EXERCISE AIM |
Pictures aside, each record should be reproduced exactly.

Collected data entries |
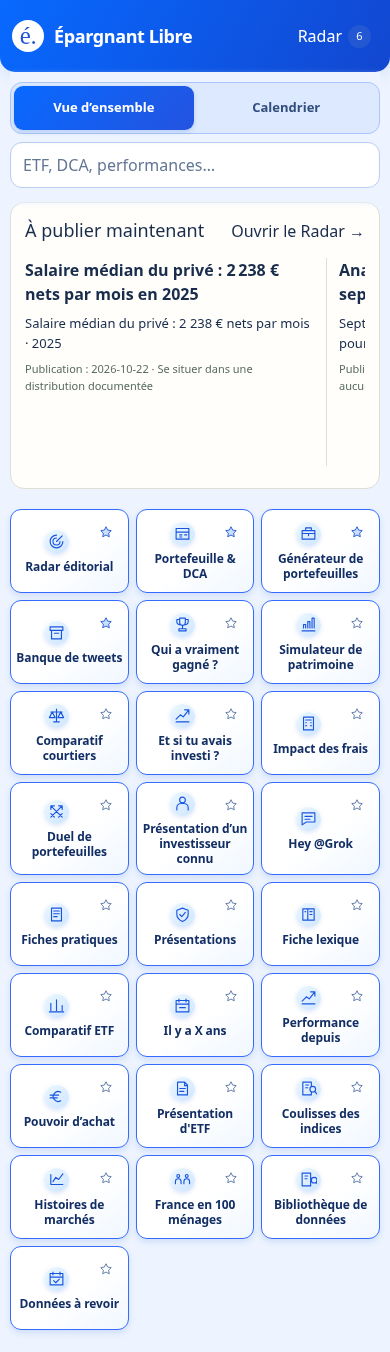
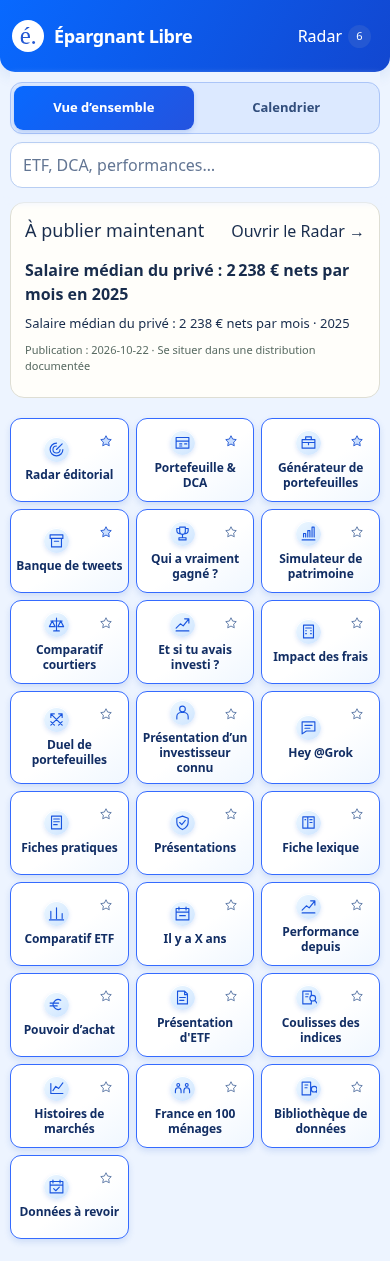
Réserver la sélection immédiate aux faits récents ou développements documentés

Changed region(s): [[0.0, 0.3093, 0.9846, 0.9897], [0.0, 0.0, 1.0, 0.3093], [0.9538, 0.0928, 0.9846, 0.1237]]

diff --git a/src/lib/radar-editorial.js b/src/lib/radar-editorial.js
@@ -101,7 +101,8 @@ export function editorialAssessment(event, now = Date.now(), rules = SCORE_RULES
   ]
   const criteria=raw.map(([key,points,reason,unknown])=>({key,points:Math.round(points*rules[key]/SCORE_RULES[key]),maximum:rules[key],reason,unknown}))
   const score=criteria.reduce((sum,row)=>sum+row.points,0)
-  const priority=quality.usable&&state==='ready'&&material.status==='sufficient'&&score>=rules.priority
+  const current=Number.isFinite(age)&&age>=0&&(age<=7||material.attention.signals.some(s=>['deadline','development','independent'].includes(s.kind)))
+  const priority=current&&quality.usable&&state==='ready'&&material.status==='sufficient'&&score>=rules.priority
   return {score,criteria,qualification,material,reliability:quality,state,type,priority,major:priority&&material.rapidEligible&&score>=rules.major&&Number.isFinite(age)&&age>=0&&age<=2}
 }
 export const editorialScore = (event, now) => editorialAssessment(event, now).score

diff --git a/docs/editorial-radar-publication-policy-2026-10-26.md b/docs/editorial-radar-publication-policy-2026-10-26.md
@@ -48,7 +48,9 @@ ni une découverte automatique ni un délai de production.
 Les critères représentent des usages différents du fait, pas une multiplication du nombre
 de chiffres. Ni marque, partenariat XTB, « record », « choc », taille de tableau ou nombre
 brut de reprises n’apporte de points. Seuils éditoriaux conservés : priorité 65, majeur 85 ;
-ils ne remplacent jamais la fiabilité ni la matière suffisante. Au maximum deux sujets d’un
+ils ne remplacent jamais la fiabilité ni la matière suffisante. La sélection « maintenant »
+requiert aussi une publication de moins de sept jours ou un développement/une échéance
+proche documenté ; les autres exploitables restent consultables sans remplir les places. Au maximum deux sujets d’un
 même domaine et une promotion dans la sélection, une même exposition évite les doublons.
 Tous les autres exploitables restent consultables, recherchables et filtrables.
 
@@ -143,7 +145,7 @@ La supervision technique conserve incidents, essais, preuves et échecs dans le 
 « Données à revoir ». Elle cesse les commentaires à chaque nouvelle tentative/rétablissement
 local. Notification seulement pour une nouvelle panne critique ou extension significative :
 flux global illisible ≥1 h ; producteur Radar global en échec ≥2 h ; publication entière
-bloquée ≥6 h ; au moins deux familles prioritaires indisponibles ≥2 h. Rappels espacés d’au moins
+bloquée ≥6 h ; au moins deux familles prioritaires affectées ≥2 h. Rappels espacés d’au moins
 24 h, reçu durable et récupération après perte de réponse. Le déploiement de la politique
 initialise les anciens incidents sans rafale. Les détails HTTP seuls ne créent pas une nouvelle alerte.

EXERCISE RESPONSE |
Réserver la sélection immédiate aux faits récents ou développements documentés

Changed region(s): [[0.0, 0.3093, 0.9846, 0.9897], [0.0, 0.0, 1.0, 0.3093], [0.9538, 0.0928, 0.9846, 0.1237]]

diff --git a/src/lib/radar-editorial.js b/src/lib/radar-editorial.js
@@ -101,7 +101,8 @@ export function editorialAssessment(event, now = Date.now(), rules = SCORE_RULES
   ]
   const criteria=raw.map(([key,points,reason,unknown])=>({key,points:Math.round(points*rules[key]/SCORE_RULES[key]),maximum:rules[key],reason,unknown}))
   const score=criteria.reduce((sum,row)=>sum+row.points,0)
-  const priority=quality.usable&&state==='ready'&&material.status==='sufficient'&&score>=rules.priority
+  const current=Number.isFinite(age)&&age>=0&&(age<=7||material.attention.signals.some(s=>['deadline','development','independent'].includes(s.kind)))
+  const priority=current&&quality.usable&&state==='ready'&&material.status==='sufficient'&&score>=rules.priority
   return {score,criteria,qualification,material,reliability:quality,state,type,priority,major:priority&&material.rapidEligible&&score>=rules.major&&Number.isFinite(age)&&age>=0&&age<=2}
 }
 export const editorialScore = (event, now) => editorialAssessment(event, now).score

diff --git a/docs/editorial-radar-publication-policy-2026-10-26.md b/docs/editorial-radar-publication-policy-2026-10-26.md
@@ -48,7 +48,9 @@ ni une découverte automatique ni un délai de production.
 Les critères représentent des usages différents du fait, pas une multiplication du nombre
 de chiffres. Ni marque, partenariat XTB, « record », « choc », taille de tableau ou nombre
 brut de reprises n’apporte de points. Seuils éditoriaux conservés : priorité 65, majeur 85 ;
-ils ne remplacent jamais la fiabilité ni la matière suffisante. Au maximum deux sujets d’un
+ils ne remplacent jamais la fiabilité ni la matière suffisante. La sélection « maintenant »
+requiert aussi une publication de moins de sept jours ou un développement/une échéance
+proche documenté ; les autres exploitables restent consultables sans remplir les places. Au maximum deux sujets d’un
 même domaine et une promotion dans la sélection, une même exposition évite les doublons.
 Tous les autres exploitables restent consultables, recherchables et filtrables.
 
@@ -143,7 +145,7 @@ La supervision technique conserve incidents, essais, preuves et échecs dans le 
 « Données à revoir ». Elle cesse les commentaires à chaque nouvelle tentative/rétablissement
 local. Notification seulement pour une nouvelle panne critique ou extension significative :
 flux global illisible ≥1 h ; producteur Radar global en échec ≥2 h ; publication entière
-bloquée ≥6 h ; au moins deux familles prioritaires indisponibles ≥2 h. Rappels espacés d’au moins
+bloquée ≥6 h ; au moins deux familles prioritaires affectées ≥2 h. Rappels espacés d’au moins
 24 h, reçu durable et récupération après perte de réponse. Le déploiement de la politique
 initialise les anciens incidents sans rafale. Les détails HTTP seuls ne créent pas une nouvelle alerte.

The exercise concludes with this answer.